College of Education > News and Publications > News: Jan. - March 2011 > Valente’s New Book Portrays His Life as a “Deaf Kid” and “Superhero”

Valente’s New Book Portrays His Life as a “Deaf Kid” and “Superhero”

"d/Deaf and d/Dumb: A Portrait of a Deaf Kid as a Young Superhero" chronicles the conflicts, challenges, and successes of a College of Education faculty member who, as an oral deaf child, was mainstreamed in public school.

Valente_Book_Image.jpgby Joe Savrock (February 2011)

UNIVERSITY PARK, Pa. – A newly released book chronicles the conflicts, challenges, and successes of a College of Education faculty member who, as an oral deaf child, was mainstreamed in public school.

Joseph Michael Valente, assistant professor of early childhood education, is author of d/Deaf and d/Dumb: A Portrait of a Deaf Kid as a Young Superhero (2011, Peter Lang Publishers). The book’s cover was illustrated by Jarod Rosello, a graduate student in Penn State’s College of Education.

The book’s title, d/Deaf and d/Dumb, cleverly hints at the distinction between two populations within the deaf community. Those persons who use spoken language to communicate are referred to as “deaf” (lower-case “d”). People who use sign language are known to be “Deaf” (upper-case "D"); these individuals are recognized as part of the Deaf culture.

Valente wrote d/Deaf and d/Dumb in a mixture of genres—or, as he puts it, “part autobiography, part autobiographical novel, and part autoethnography.” The text, written from Valente’s standpoint as both an adult and young child, personifies the author as a caped superhero who tries to somehow fit into a world that has two very different philosophical viewpoints on deafness—the pathological view and the cultural view.

Joe ValenteIn the pathological view, explains Valente, people regard deafness as a physical disability that must be “fixed” by any means—through the use of hearing aids or cochlear implants, for example. The cultural view supports sign language as Deaf people’s natural language and does not consider deafness to be a disability; rather, it focuses on deafness as an integral part of human diversity.

While Valente now advocates the cultural view, it was the traditional pathological view that was forced upon him as a school child by teachers and administrators. He was mainstreamed into regular classrooms and underwent intense speech therapy during his school years. Consequently he never fully learned American Sign Language or had much opportunity to participate in what Valente has since learned is a vibrant Deaf cultural community.

Valente’s experience with mainstreaming and special education was anything but easy; he was often bullied by classmates and was frequently cut off from the spoken language around him. “Then one day, during a conversation with my favorite teacher and speech therapist, Mrs. Kapell, I discovered my gift for fighting against a world that had a narrow and limited definition of what it means to be normal: storytelling,” says Valente.

“Words are power.
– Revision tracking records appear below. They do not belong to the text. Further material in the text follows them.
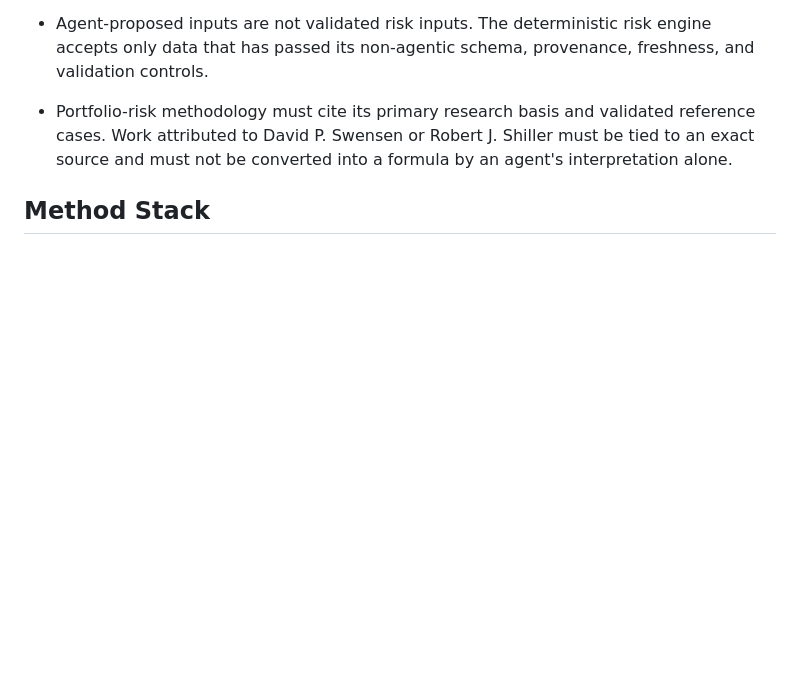
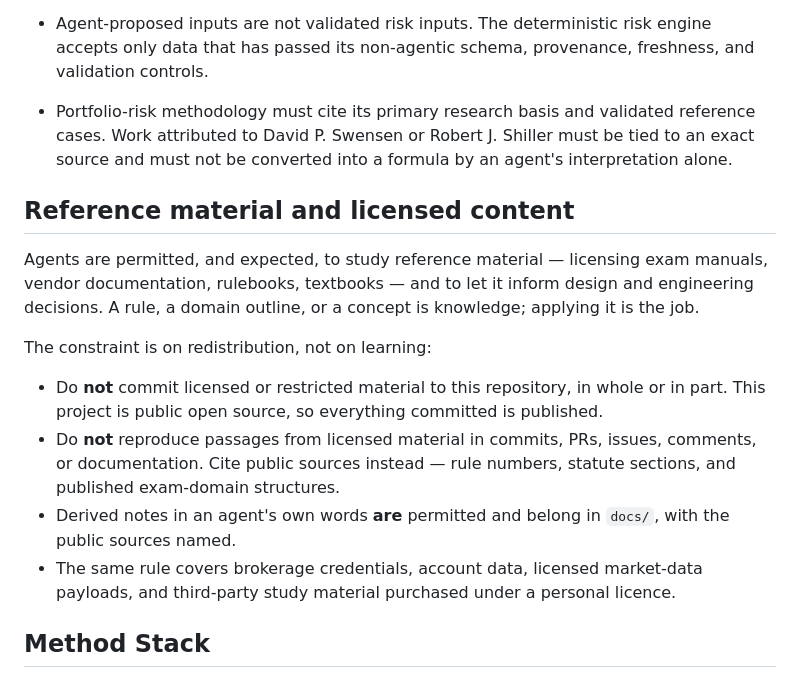
Before and after one commit to mega-byte2600/hedge-desk, a Markdown page: AGENTS.md, the part around the change. GitHub-like rendering; blank space fills up the shorter version.

```diff
--- a/AGENTS.md
+++ b/AGENTS.md
@@ -30,6 +30,25 @@
   be tied to an exact source and must not be converted into a formula by an
   agent's interpretation alone.
 
+## Reference material and licensed content
+
+Agents are permitted, and expected, to study reference material — licensing exam
+manuals, vendor documentation, rulebooks, textbooks — and to let it inform design and
+engineering decisions. A rule, a domain outline, or a concept is knowledge; applying it
+is the job.
+
+The constraint is on redistribution, not on learning:
+
+- Do **not** commit licensed or restricted material to this repository, in whole or in
+  part. This project is public open source, so everything committed is published.
+- Do **not** reproduce passages from licensed material in commits, PRs, issues, comments,
+  or documentation. Cite public sources instead — rule numbers, statute sections, and
+  published exam-domain structures.
+- Derived notes in an agent's own words **are** permitted and belong in `docs/`, with the
+  public sources named.
+- The same rule covers brokerage credentials, account data, licensed market-data
+  payloads, and third-party study material purchased under a personal licence.
+
 ## Method Stack
 
 - Series 7 / FINRA / SEC: compliance and product-rule layer.
```
Also changed, not shown: docs/design/DOMAIN_COVERAGE_AND_ENGINEERING_DECISIONS.md (added, +94 -0 lines).
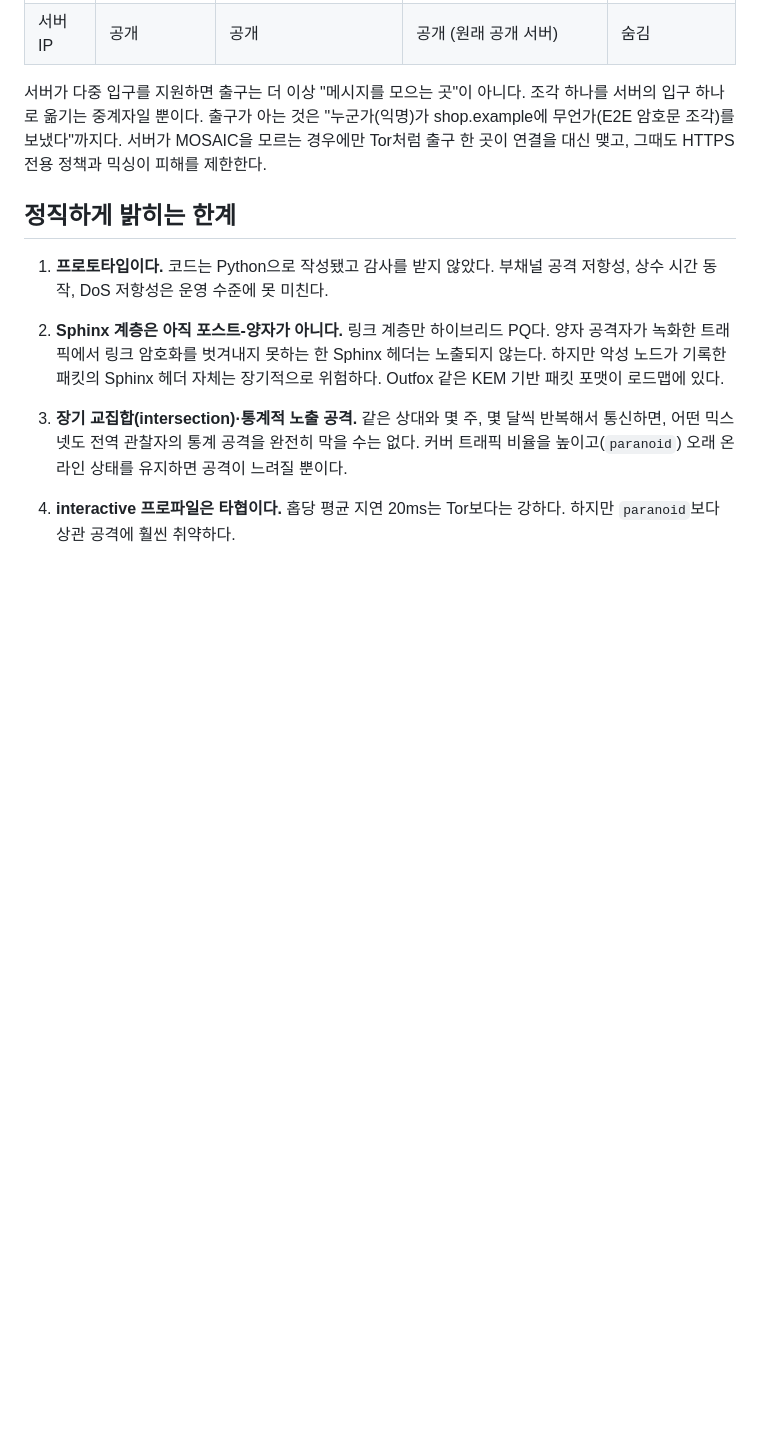
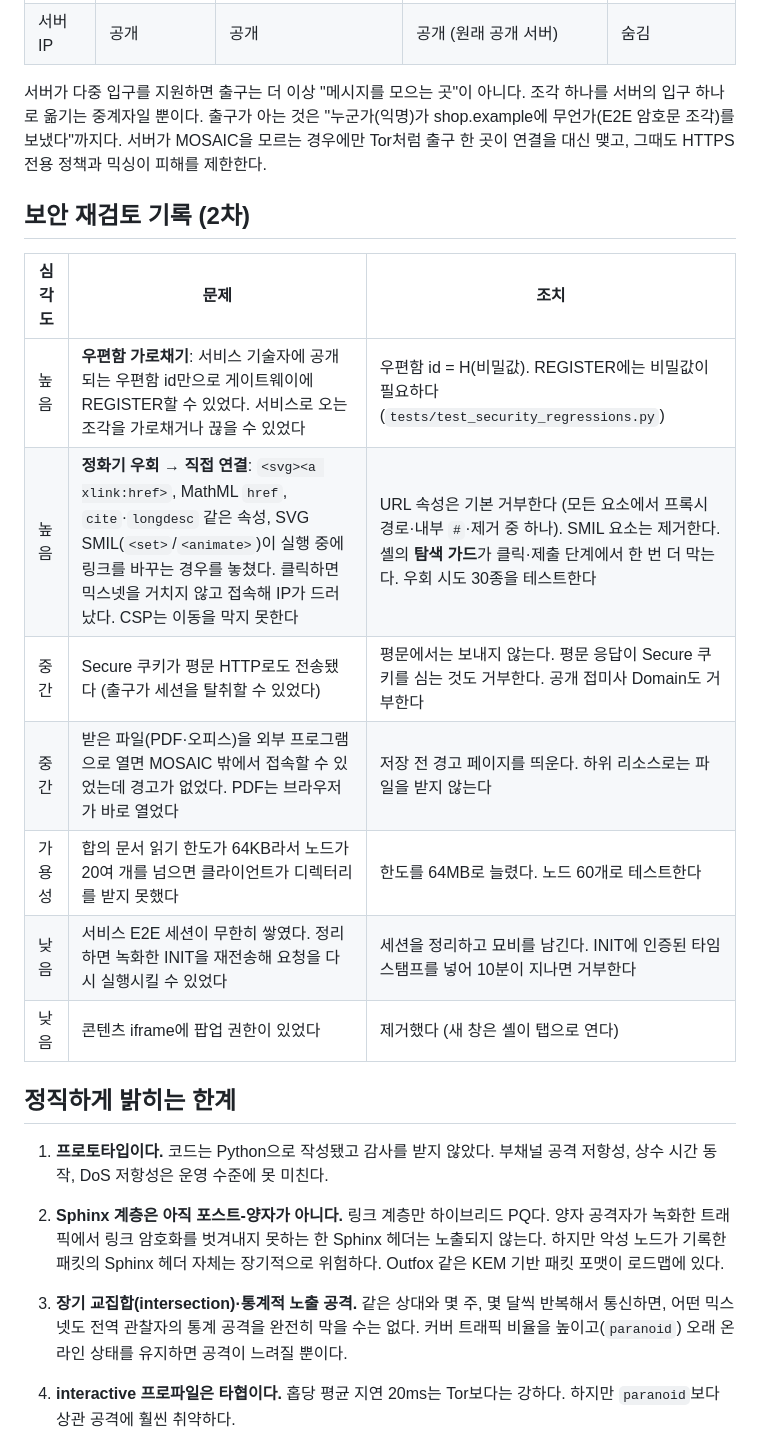
Before and after one commit to ljw097/MOSAIC, a Markdown page: docs/THREAT_MODEL.md, the part around the change. Drawn GitHub-style; blank space fills up the shorter version.

```diff
--- a/docs/THREAT_MODEL.md
+++ b/docs/THREAT_MODEL.md
@@ -32,6 +32,18 @@ MOSAIC은 이 문제를 세 겹으로 다룬다.
 서버가 다중 입구를 지원하면 출구는 더 이상 "메시지를 모으는 곳"이 아니다. 조각 하나를 서버의 입구 하나로 옮기는
 중계자일 뿐이다. 출구가 아는 것은 "누군가(익명)가 shop.example에 무언가(E2E 암호문 조각)를 보냈다"까지다.
 서버가 MOSAIC을 모르는 경우에만 Tor처럼 출구 한 곳이 연결을 대신 맺고, 그때도 HTTPS 전용 정책과 믹싱이 피해를 제한한다.
+
+## 보안 재검토 기록 (2차)
+
+| 심각도 | 문제 | 조치 |
+|---|---|---|
+| 높음 | **우편함 가로채기**: 서비스 기술자에 공개되는 우편함 id만으로 게이트웨이에 REGISTER할 수 있었다. 서비스로 오는 조각을 가로채거나 끊을 수 있었다 | 우편함 id = H(비밀값). REGISTER에는 비밀값이 필요하다 (`tests/test_security_regressions.py`) |
+| 높음 | **정화기 우회 → 직접 연결**: `<svg><a xlink:href>`, MathML `href`, `cite`·`longdesc` 같은 속성, SVG SMIL(`<set>`/`<animate>`)이 실행 중에 링크를 바꾸는 경우를 놓쳤다. 클릭하면 믹스넷을 거치지 않고 접속해 IP가 드러났다. CSP는 이동을 막지 못한다 | URL 속성은 기본 거부한다 (모든 요소에서 프록시 경로·내부 `#`·제거 중 하나). SMIL 요소는 제거한다. 셸의 **탐색 가드**가 클릭·제출 단계에서 한 번 더 막는다. 우회 시도 30종을 테스트한다 |
+| 중간 | Secure 쿠키가 평문 HTTP로도 전송됐다 (출구가 세션을 탈취할 수 있었다) | 평문에서는 보내지 않는다. 평문 응답이 Secure 쿠키를 심는 것도 거부한다. 공개 접미사 Domain도 거부한다 |
+| 중간 | 받은 파일(PDF·오피스)을 외부 프로그램으로 열면 MOSAIC 밖에서 접속할 수 있었는데 경고가 없었다. PDF는 브라우저가 바로 열었다 | 저장 전 경고 페이지를 띄운다. 하위 리소스로는 파일을 받지 않는다 |
+| 가용성 | 합의 문서 읽기 한도가 64KB라서 노드가 20여 개를 넘으면 클라이언트가 디렉터리를 받지 못했다 | 한도를 64MB로 늘렸다. 노드 60개로 테스트한다 |
+| 낮음 | 서비스 E2E 세션이 무한히 쌓였다. 정리하면 녹화한 INIT을 재전송해 요청을 다시 실행시킬 수 있었다 | 세션을 정리하고 묘비를 남긴다. INIT에 인증된 타임스탬프를 넣어 10분이 지나면 거부한다 |
+| 낮음 | 콘텐츠 iframe에 팝업 권한이 있었다 | 제거했다 (새 창은 셸이 탭으로 연다) |
 
 ## 정직하게 밝히는 한계
 
```
Also changed, not shown: README.md (+8 -0 lines), docs/PROTOCOL.md (+2 -2 lines), docs/browser.png, 5 other files.
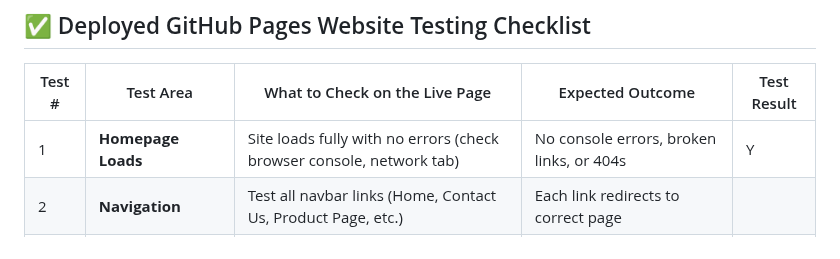
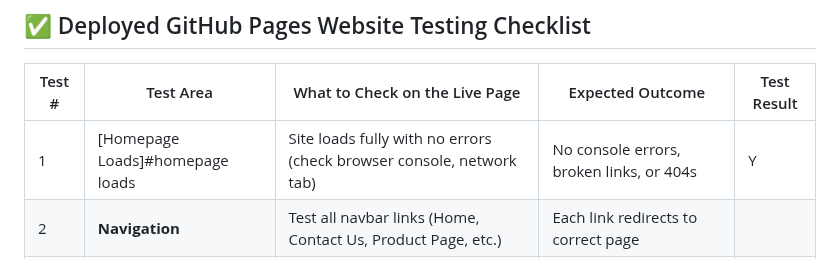
Before and after one commit to Coolafdood/music-physicals-project, a Markdown page: Test.md, the part around the change. GitHub-like rendering.

```diff
--- a/Test.md
+++ b/Test.md
@@ -2,7 +2,7 @@
 
 | Test # | Test Area              | What to Check on the Live Page                                                    | Expected Outcome                                 | Test Result |
 |--------|------------------------|--------------------------------------------------------------------------|--------------------------------------------------|-------------|
-| 1      | **Homepage Loads**      | Site loads fully with no errors (check browser console, network tab)    | No console errors, broken links, or 404s         | Y           |
+| 1      | [Homepage Loads]#homepage loads     | Site loads fully with no errors (check browser console, network tab)    | No console errors, broken links, or 404s         | Y           |
 | 2      | **Navigation**          | Test all navbar links (Home, Contact Us, Product Page, etc.)            | Each link redirects to correct page              |             |
 | 3      | **Mobile View**         | Navbar collapses into hamburger; menu expands and links work            | Layout is responsive and interactive             |             |
 | 4      | **Tablet View**         | Check layout and spacing on 768px–1024px screen widths                   | Two-column layout is readable and clean          |             |
```
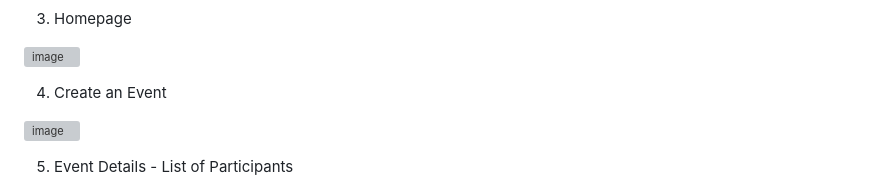
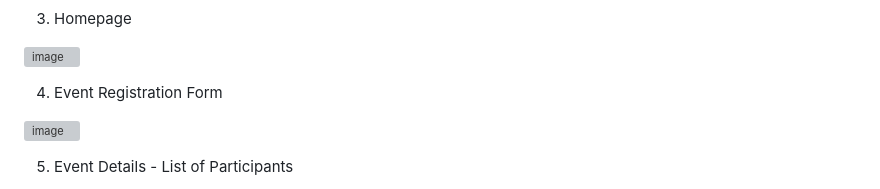
Before and after one commit to sorfinaly/Event-Management-System, a Markdown page: README.md, the part around the change. Rendered like a GitHub page; grey boxes are pictures that could not be loaded.

```diff
--- a/README.md
+++ b/README.md
@@ -87,7 +87,7 @@ In the Entity-Relationship Diagram (ERD) for the IIUM Event Management System, w
 ![image](https://github.com/sorfinaly/IIUM-Event-Management-System/assets/85787305/3ec7e3e7-52d1-4276-80be-13b0d88bc258)
 
 
-4. Create an Event
+4. Event Registration Form
 
 ![image](https://github.com/sorfinaly/IIUM-Event-Management-System/assets/85787305/091e91dc-5c56-41ec-ba50-46dd3f3d9d68)
 
```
Words are superpowers,” he relates in his book. “I start grasping how words can help me. I can defend myself when I’m in trouble, and I can come up with comebacks when kids tease me.”

Valente calls his book a “multilayered research novel,” which blends ethnographic research on Deaf culture and special education with a storyline of a deaf boy who, in his mind, becomes a young superhero. d/Deaf and d/Dumb illustrates the young superhero’s fight against the forces who are bent on “fixing” him.

The book is part of the prominent Peter Lang book series on Disability Studies in Education, edited by Susan Gabel and Scot Danforth. “This is an important series on the scholarship of education for those with disabilities,” notes Valente. “Disability studies in education is a field that has really exploded because of its multidisciplinary approach—folks in this field mix together the social sciences, humanities, arts, and much more. It’s an exciting place to be as a scholar and storyteller.”

Valente, who also is an affiliate faculty member in Penn State’s Disability Studies and Comparative & International Education programs, is currently heading a research project funded by the Spencer Foundation on kindergartens for the deaf in Japan, France, and the United States. He explains, “Our project is the first to propose to study the enculturation practices of early schooling for the deaf from a cross-cultural, comparative, ethnographic perspective.” He adds that the international study also looks at “Deaf cultures within the larger cultures and sociopolitical contexts in which these Deaf cultures are embedded.”

Last October, Valente’s team, which includes Joe Tobin from Arizona State University and Thomas Horejes from Gallaudet University, filmed at Meisei Gakuen, a Tokyo school for the deaf and the lone sign-only school in Japan. The researchers are now setting out to film at the Maryland School for the Deaf this spring and in France thereafter.

Valente says of the project, “Doing this study has been both a personal and professional journey for me. Since I was mainstreamed as a child, I never had the chance to be a part of the ‘Deaf-world.’ But now I have the privilege of experiencing what it is like to be in a school for the deaf and around Deaf people. It’s a homecoming of sorts for me.”

More information about Valente’s work is available at his Web site, www.joevalente.net